The same advice applies to requests for W-2 information. This scam tends to peak every year around tax time.

‘What are the new rules for making passwords?’

New Digital Identity Guidelines were published by the National Institute of Standards and Technology in June 2017 and may be found at First, passphrases are recommended because they are much easier to remember. “Breaker19,you’vegotabearintheair” is a perfectly good choice (for fans of Smokey and the Bandit).

While the guidelines call for a minimum of eight characters, most experts are recommending 14. The National Institute of Standards and Technology says passwords should be allowed to be as long as 64 characters, which we know isn’t something lawyers are going to do. Passwords should allow all printable ASCII characters, including spaces, and should accept Unicode characters too, including emojis. We note, with a chuckle, that we saw emoji passwords demonstrated on the Today show, and no one could remember them just a couple of minutes after making them.

Every time you make a new password, it should be checked against a database of known compromised passwords, so you can’t choose one of those. This is slowly being automated as we write. Very soon, this will be standard.

Also, for those of you with security fatigue (and isn’t that all of us?), you don’t need to have passwords expire without reason. Passwords should only be reset when they are forgotten, if they have been phished or if there is reason to believe that they may have been compromised.

‘I do work from home. How do I secure my wireless network at home?’

First, change the default settings of the wireless router. You should change the settings for the network name (SSID), IP address range, administrator ID, password, etc. Next, configure the Wi-Fi to be encrypted. Currently, there are three types of Wi-Fi encryption: WEP, WPA and WPA2. WEP and WPA have been cracked, and there are free tools available to break the rather weak encryption. WPA2 has also been cracked, but vendors have developed patches to improve the security. That means that you should be configuring your wireless router to use WPA2 encryption at this time. The good news is that the WPA3 standard has been approved. We should start seeing products supporting the new standard in 2019, perhaps even by the time this column is published. Keep an eye out and upgrade or replace your wireless router to one that supports WPA3.

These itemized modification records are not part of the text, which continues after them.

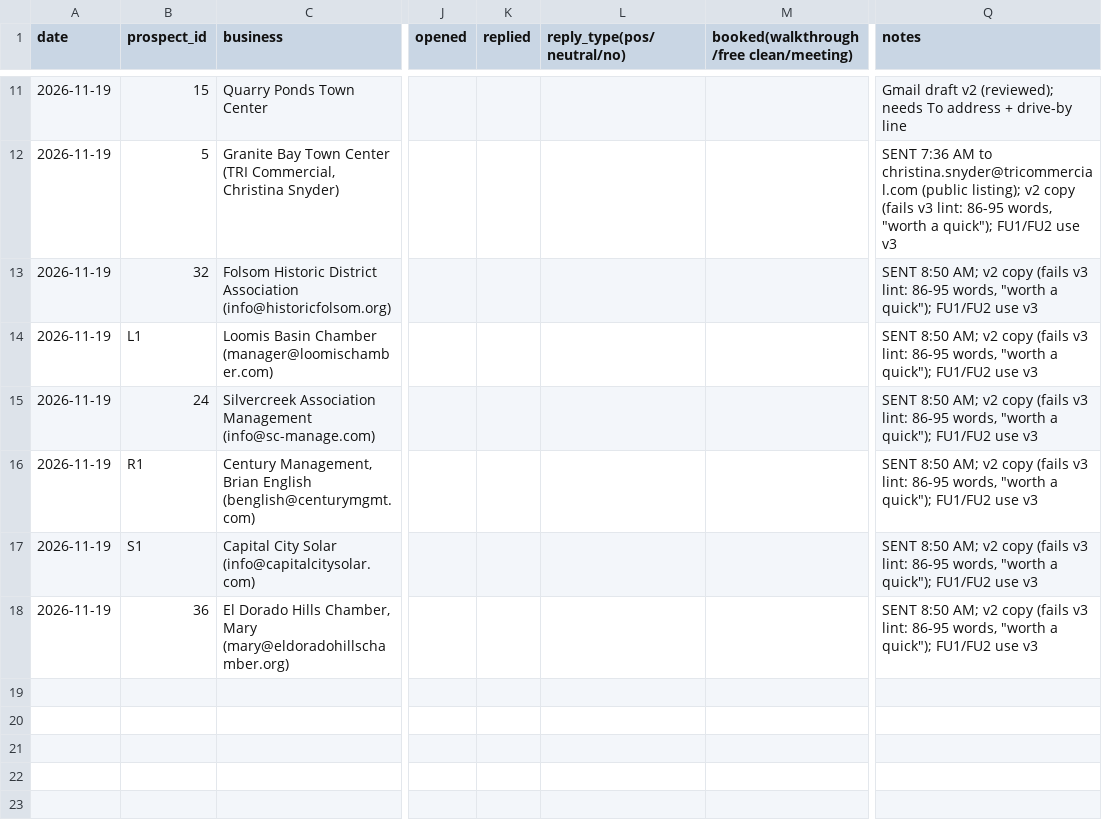
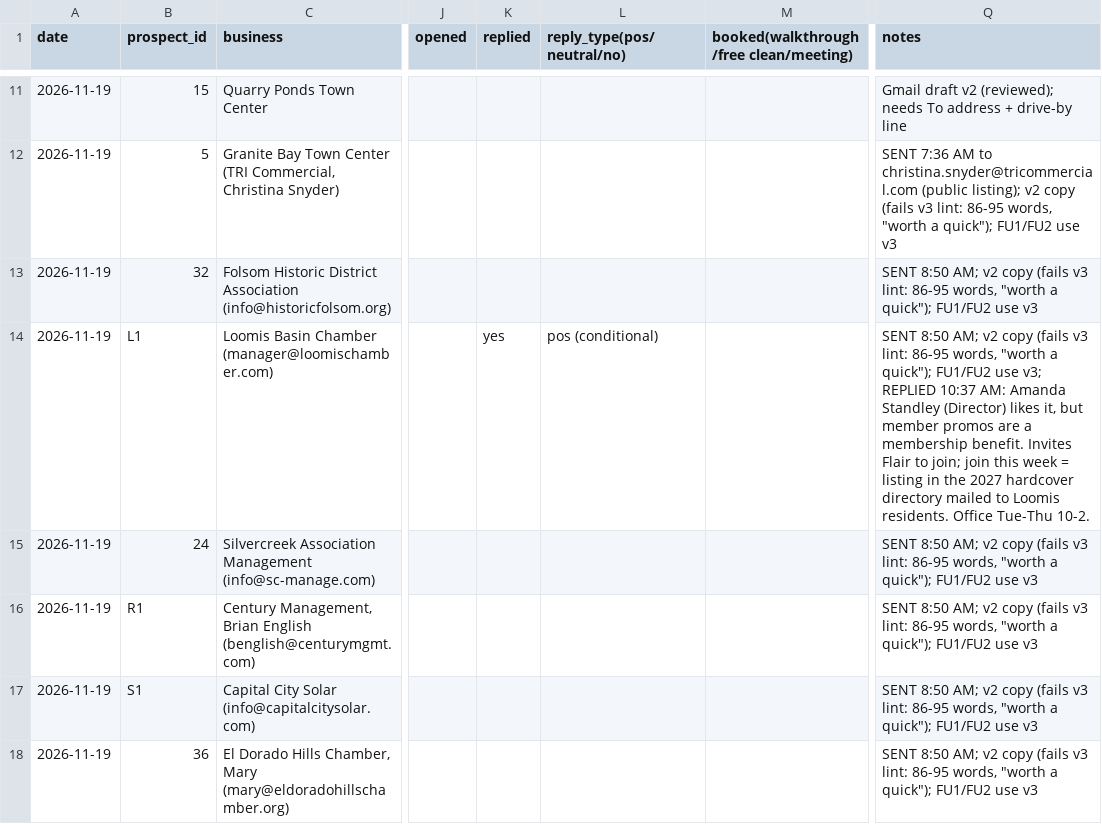
Before and after one commit to santanasuarez07-prog/flair-cleaning-co, a CSV file: marketing/outbound/cold-email-tests.csv, drawn as a sheet; only a part is shown, gaps mark what is left out; the diff names each change by its address in the sheet, - before the commit and + after, or states it on an @@ line.

```diff
--- a/marketing/outbound/cold-email-tests.csv
+++ b/marketing/outbound/cold-email-tests.csv
-K14 (replied): (empty)
+K14 (replied): yes
-L14 (reply_type(pos/neutral/no)): (empty)
+L14 (reply_type(pos/neutral/no)): pos (conditional)
-Q14 (notes): …FU1/FU2 use v3
+Q14 (notes): …FU1/FU2 use v3; REPLIED 10:37 AM: Amanda Standley (Director) likes it, but member promos are a membership benefit. Invites Flair to join; join this week = listing in the 2027 hardcover directory mailed to Loomis residents. Office Tue-Thu 10-2.
```
Also changed, not shown: marketing/campaign-log.csv, 1 other file.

Sharon D. Nelson

Sharon D. Nelson is a practicing attorney and the president of Sensei Enterprises Inc. She is a past president of the Virginia State Bar and the co-author of 16 books published by the ABA.

John W. Simek

John W. Simek is vice president of Sensei Enterprises Inc. He is a Certified Information Systems Security Professional and a nationally known expert in the area of digital forensics. He and Sharon provide legal technology, information security and digital forensics from their Fairfax, Virginia, firm.